A drawing/collage that Cy Twombly made on May 27, 1970, includes three disparate objects: a reproduction of his large, multi-panel painting, “Treatise on the Veil” (1968); a sheet of paper whose dimensions echoed the reproduction, with vertical creases made by folding; and another sheet containing his handwritten signature and the phrase “Study for Veil,” along with the stamped date and the number 3 written inside a stamp containing the artist’s name.

Posted inArt

“Tormented by Several Devils”: Théodore Rousseau’s Wild Styles

Consider “Study for The Forest in Winter at Sunset,” a work in oil and charcoal on brown paper by Théodore Rousseau, the 19th-century French painter now under scrutiny at the Morgan Library & Museum. Although it was done between 1845 and 1850, it feels like something Anselm Kiefer might come up with for a 12-foot-wide canvas: a controlled chaos of bare, twisting tree limbs in slashes of paint as dark and smoldering as charred bitumen.

Posted inArt

Automatic Transmission: Drawing Surrealism

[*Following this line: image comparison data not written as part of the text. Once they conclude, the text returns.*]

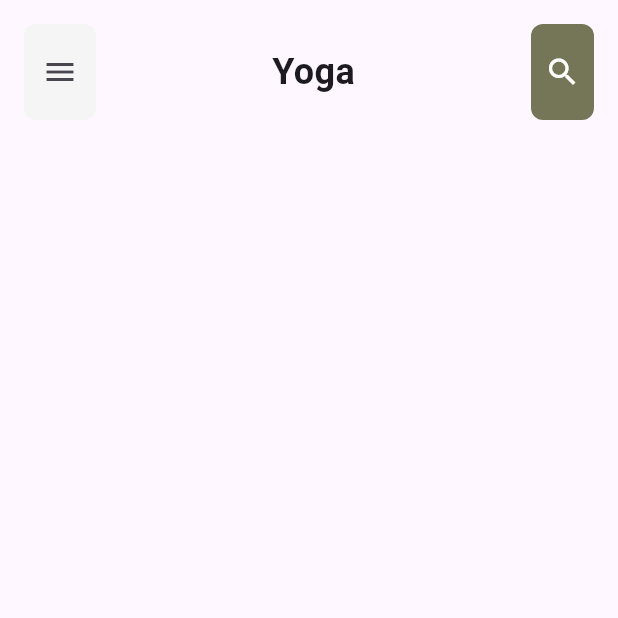
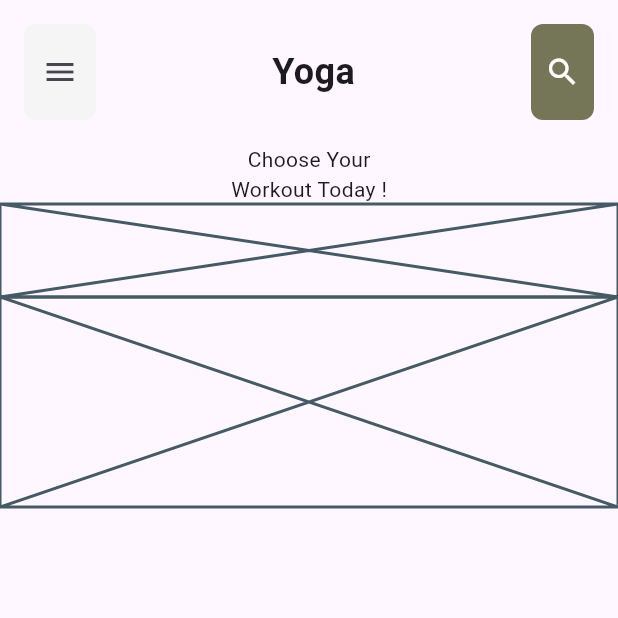
Before and after one commit to JAICHANGPARK/flutter_notebook_chapter_36, a Flutter app: the YogaHomePage screen opened directly, on a phone screen of 412 x 824 dp, the top half of it. Run offline on Flutter 3.47's test engine with Material 3 defaults, Android fonts, the phone set to English and light mode, and no system bars; our stand-ins replace gap.

Commit message:
Update yoga_home_page.dart

```diff
--- a/lib/ep1817_yoga_app/view/yoga_home_page.dart
+++ b/lib/ep1817_yoga_app/view/yoga_home_page.dart
@@ -61,6 +61,16 @@ class _YogaHomePageState extends State<YogaHomePage> {
                 ],
               ),
             ),
+            Text("Choose Your"),
+            Text("Workout Today !"),
+            SizedBox(
+              height: 62,
+              child: Placeholder(),
+            ),
+            SizedBox(
+              height: 140,
+              child: Placeholder(),
+            )
           ],
         ),
       ),
```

Surreal. It’s one of those words like insane or awesome that’s taken a beating from aggressive misuse. I’ve heard the term applied to both a bus driver wearing a funny hat and the sight of the second plane hitting the tower. “It was so surreal,” that long e sung out like an animal’s cry of distress, is one of the more commonplace characterizations of any even vaguely untypical experience. The show currently at the Morgan Library and Museum, Drawing Surrealism, affords an opportunity to get reacquainted with the ideas and art behind the now overly familiar adjective.